[Start of section]

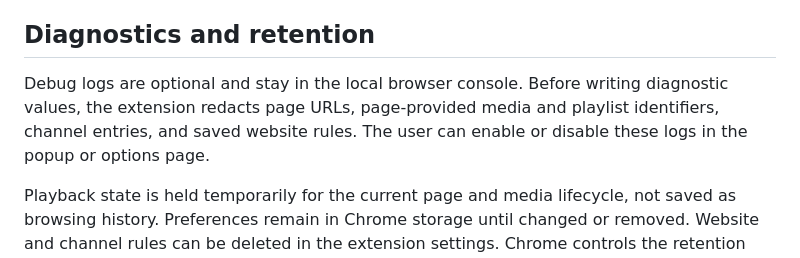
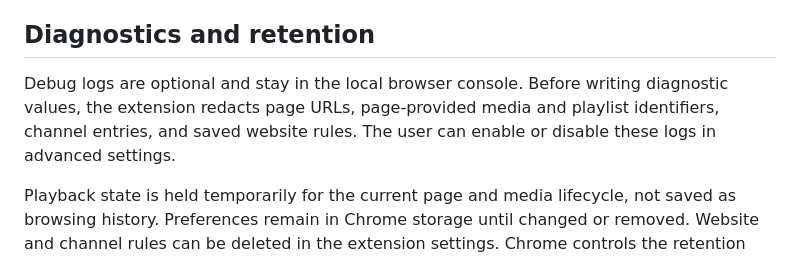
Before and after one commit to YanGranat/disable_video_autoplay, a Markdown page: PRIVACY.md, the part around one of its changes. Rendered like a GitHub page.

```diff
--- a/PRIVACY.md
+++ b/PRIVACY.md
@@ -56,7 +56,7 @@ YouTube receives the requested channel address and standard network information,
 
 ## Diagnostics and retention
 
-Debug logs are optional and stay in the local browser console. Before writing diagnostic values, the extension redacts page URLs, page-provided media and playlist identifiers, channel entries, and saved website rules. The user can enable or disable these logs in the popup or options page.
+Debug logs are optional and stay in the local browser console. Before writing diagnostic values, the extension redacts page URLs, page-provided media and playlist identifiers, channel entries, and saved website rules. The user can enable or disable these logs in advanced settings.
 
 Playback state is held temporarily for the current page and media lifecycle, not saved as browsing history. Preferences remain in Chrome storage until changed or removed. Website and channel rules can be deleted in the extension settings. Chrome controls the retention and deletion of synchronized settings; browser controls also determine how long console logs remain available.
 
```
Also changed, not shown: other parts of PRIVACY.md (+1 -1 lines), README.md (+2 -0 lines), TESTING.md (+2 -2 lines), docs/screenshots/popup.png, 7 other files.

[End of section]

> The problem
With the images excluded, output every record verbatim.

> Response below
Before and after one commit to YanGranat/disable_video_autoplay, a Markdown page: PRIVACY.md, the part around one of its changes. Rendered like a GitHub page.

```diff
--- a/PRIVACY.md
+++ b/PRIVACY.md
@@ -56,7 +56,7 @@ YouTube receives the requested channel address and standard network information,
 
 ## Diagnostics and retention
 
-Debug logs are optional and stay in the local browser console. Before writing diagnostic values, the extension redacts page URLs, page-provided media and playlist identifiers, channel entries, and saved website rules. The user can enable or disable these logs in the popup or options page.
+Debug logs are optional and stay in the local browser console. Before writing diagnostic values, the extension redacts page URLs, page-provided media and playlist identifiers, channel entries, and saved website rules. The user can enable or disable these logs in advanced settings.
 
 Playback state is held temporarily for the current page and media lifecycle, not saved as browsing history. Preferences remain in Chrome storage until changed or removed. Website and channel rules can be deleted in the extension settings. Chrome controls the retention and deletion of synchronized settings; browser controls also determine how long console logs remain available.
 
```
Also changed, not shown: other parts of PRIVACY.md (+1 -1 lines), README.md (+2 -0 lines), TESTING.md (+2 -2 lines), docs/screenshots/popup.png, 7 other files.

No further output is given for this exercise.